Nov 9, '02Sounds great but not the norm! You must have a very progressive curriculum and I am so glad that your preceptor is "Awesome." That does not appear to be the norm in many cases. Good luck and congratulation, you sound like you will make a terrific nurse!
Nov 9, '02We attend clinicals twice a week. Each week we submit our goals for upcoming week. My goal is always... Do as many hands on procedures as I can do. When we get on the floor for clinicals, our instuctor tells them if there is something to be done she will find one of us. I really like this approach. If I am uncomfortable with something I say I need to do this or that again. I have never had a pt with a chest tube or drain so that is what I want. (When I write it down I feel like I am going to place my order for the flavor of the day:-) I know there are some things I will not get to do. I would like to work in critical care eventually but I feel as a new grad that I would be doing my pts an injustice not having experience, the assessment skills, and tuned up critical thinking skills to use in that type of situation. I may be a 4.0 student but that means I know how to test and have a good memory
I know that I will make a darn good ICU nurse one day. Right now I need to prepare for that day.
Nov 9, '02Although we are only doing clinicals one day per week for now, we are able to participate in anything that walks through the door...just about. It's tough being a student, and wanting to perform skills, but the opportunities just don't arise! We have worked with vents, trachs, hanging blood, even got to watch a code.
Our instructor and hospital staff (well, some of them) are always eager to share their knowledge with us, and even ask us a few questions. We do more than just work on mannequins in a lab.
Nov 9, '02Originally posted by kelligrl
So I don't know if it's just my program, or just in Cali, or what, but I'm finishing up my ADN program (7 more da-ays, 7 more da-ays) and our last portion of clinical is a preceptorship with an RN in which I work her schedule (3 12's) for 3 1/2 weeks. I take her patient load (yep, all of it), she's just there to make sure I finish it all (procedures, meds, charting, review of orders, etc, etc)and that I don't get too overwhelmed. We're required to be able to handle sufficiently 75% of the RN load in order to pass. I feel it's giving me a way better idea of what to expect, and it's also kinda nice to have someone with experience to give you tips on time management, organization, etc. (Of course I may be biased because my preceptor is AWESOME!!) So do all programs get to do this, or should I feel lucky??

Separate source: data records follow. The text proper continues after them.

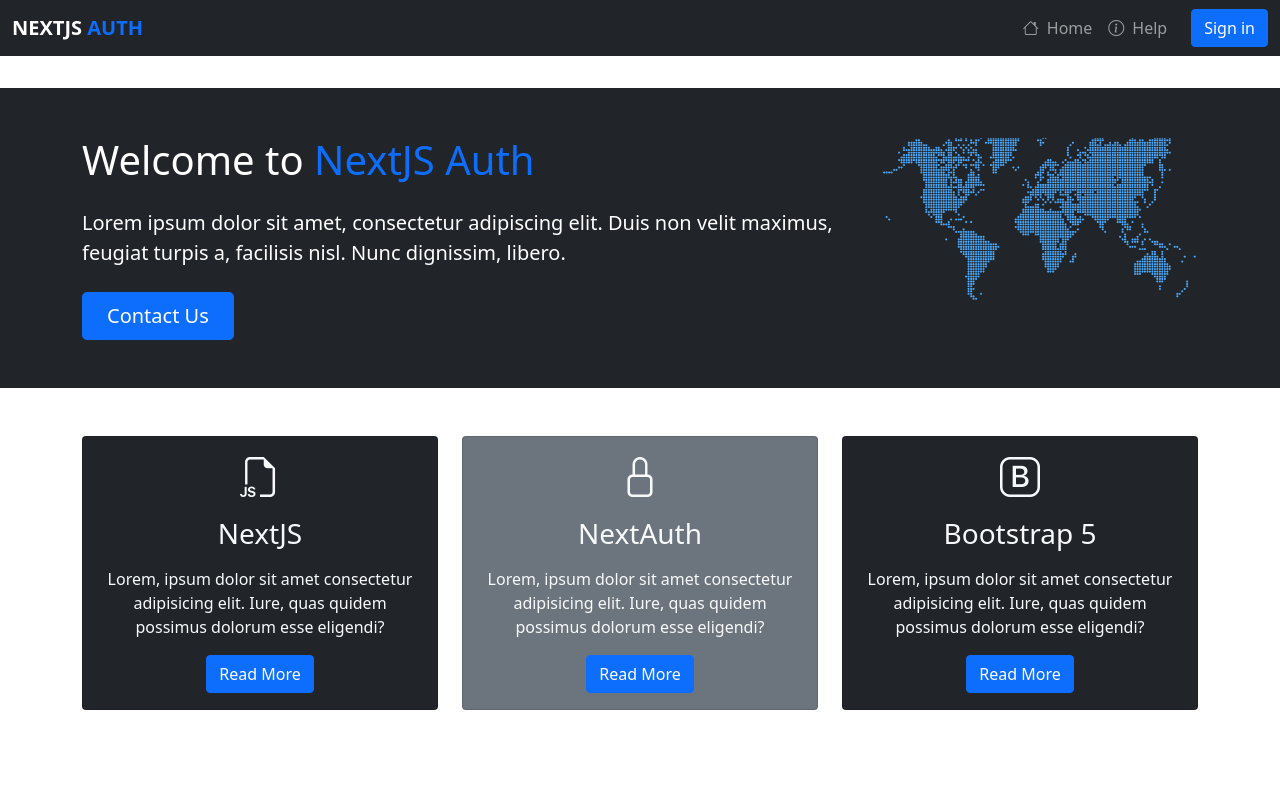
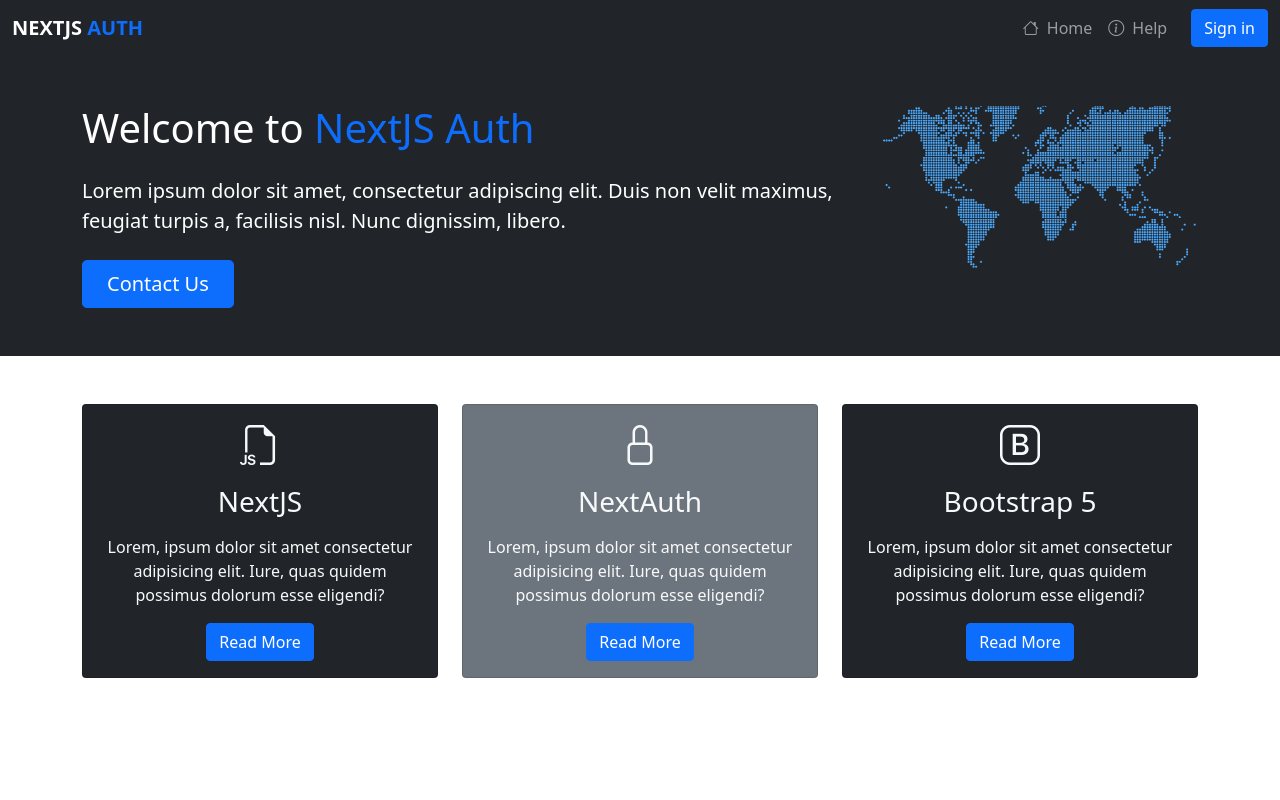
Before and after one commit to Nulimitz/nextjs-prisma-bootstrap, a Next.js app: page /home in a window 1280 px wide. Shown: the top 800 px of the page. Built offline with nearby package versions, Linux system fonts and the light colour scheme; no server answers.

Commit message:
added use router to index page

```diff
--- a/components/Layout.js
+++ b/components/Layout.js
@@ -12,7 +12,7 @@
       <div className="d-flex flex-column min-vh-100">
         <Navbar />
 
-        <main role="main" className="flex-fill pt-3 mt-3">
+        <main role="main" className="flex-fill">
           {children}
         </main>
 
--- a/pages/404.js
+++ b/pages/404.js
@@ -6,7 +6,7 @@
   return (
     <>
       <Layout title="Not Found">
-        <div className="page-wrap d-flex flex-row align-items-center">
+        <div className="page-wrap d-flex flex-row align-items-center pt-3 mt-3">
           <div className="container">
             <div className="row justify-content-center">
               <div className="col-md-12 text-center">
```
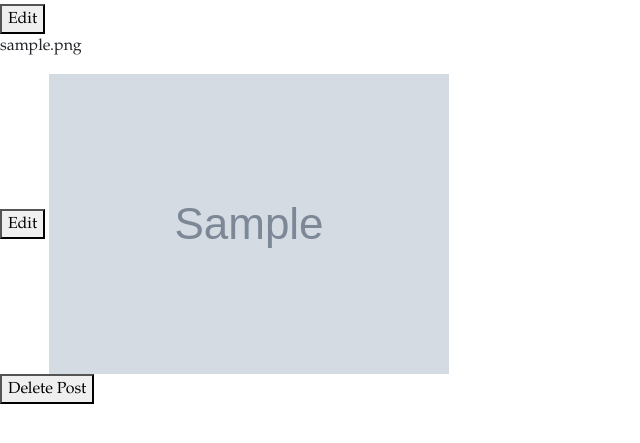
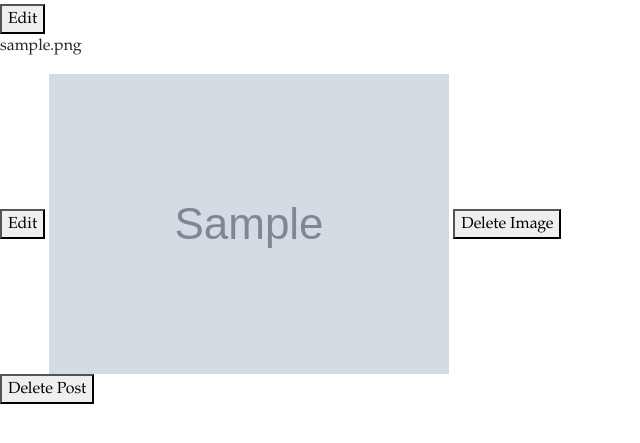
Before and after one commit to carolinesitter/ArtTown, a Flask app: page /user_profile/edit/1 in a window 1280 px wide. Shown: the part 178-621 px from the top of the page, without its empty margins (0-640 px from the left). Run offline with Flask 2, Linux system fonts and the light colour scheme; the visitor is signed in with stand-in values (Sample User, id 1); tables that the repository leaves empty hold one stand-in row (values such as "Sample post"); grey boxes marked "Sample" are stand-in pictures; some libraries are stand-ins or nearby versions.

Commit message:
Delete Image in Post Feature Added in edit-posts.js

```diff
--- a/server.py
+++ b/server.py
@@ -652,9 +652,6 @@ def edit_image_title(artist_collection_id):
     art_collection = crud.get_art_collection_by_id(artist_collection_id)
 
     image_id = request.json.get("image_id")
-    print("\n" *5)
-    print("*"*8)
-    print(image_id)
 
     # Get the image
     image = crud.get_image_by_id(image_id)
@@ -670,6 +667,28 @@ def edit_image_title(artist_collection_id):
         db.session.commit()
 
         return jsonify({"status": "OK", "image_title": image_title_text})
+
+    else:
+        return jsonify({"status": "FAILED"})
+
+
+@app.route("/user_profile/edit/<artist_collection_id>/delete_img", methods=["POST"])
+def delete_image_from_collection(artist_collection_id):
+    """Allow the user to delete images from their artist collection"""
+
+    # Get the artist collection by its ID
+    art_collection = crud.get_art_collection_by_id(artist_collection_id)
+
+    if art_collection and session["user_email"]:
+
+        # Get the image object
+        image = crud.get_image_by_id(request.json.get("image_id"))
+
+        # Delete the image from the database
+        db.session.delete(image)
+        db.session.commit()
+
+        return jsonify({"status": "OK"})
 
     else:
         return jsonify({"status": "FAILED"})
--- a/static/js/edit-posts.js
+++ b/static/js/edit-posts.js
@@ -192,7 +192,7 @@ function saveEditedImageTitle(evt) {
     const eventTargetInfo = evt.target.id;
     const eventTargetArray = eventTargetInfo.split('-');
     const artistCollectionId = eventTargetArray[2];
-    const imageId = eventTargetArray[3]
+    const imageId = eventTargetArray[3];
 
 
     fetch(`/user_profile/edit/${artistCollectionId}/img_title`,{
@@ -221,3 +221,41 @@ function saveEditedImageTitle(evt) {
 for (button of saveImageTitleButton){
     button.addEventListener('click', saveEditedImageTitle);
 }
+
+
+// Get the delete image buttons and assign it to a variable
+const deleteImageButtons = document.querySelectorAll('.Delete-Img-Btn');
+
+// Allow users to delete an image from their post
+function deleteImage(evt) {
+
+    //get the artist collection ID as well as the image Id
+    const eventTargetInfo = evt.target.id;
+    const eventTargetArray = eventTargetInfo.split('-');
+    const artistCollectionId = eventTargetArray[3];
+    const imageId = eventTargetArray[4];
+
+    console.log(evt.target.id);
+
+    fetch (`/user_profile/edit/${artistCollectionId}/delete_img`,{
+        method: 'POST',
+        body: JSON.stringify({
+            image_id: imageId
+        }),
+        headers: {
+            'Content-Type': 'application/json',
+        }
+    })
+    .then(response => response.json())
+    .then(responseData => {
+            if (responseData["status"] === "OK"){
+                evt.target.parentElement.remove()
+                console.log("OK");
+            }
+    });
+}
+
+// When the delete button is clicked, delete the image
+for (button of deleteImageButtons){
+    button.addEventListener('click', deleteImage);
+}
--- a/templates/art-collection-details.html
+++ b/templates/art-collection-details.html
@@ -55,6 +55,12 @@
                     <button class="Cancel-Img-Title" type="submit">Cancel</button>
                 </div>
             <img src="{{image.image_link}}" id="image" data-id = "{{image.image_id}}">
+            <button
+                class="Delete-Img-Btn"
+                id="del-img-btn-{{art_collection.artist_collection_id}}-{{image.image_id}}"
+            >
+                Delete Image
+            </button>
         </div>
     {% endfor %}
 
```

We are supervised just because ultimately, the responsability falls on the facility at the end of the day.
By the way, Kellie....CONGRATS!!!!!!!!!!!!!!!
I will be done in MAY!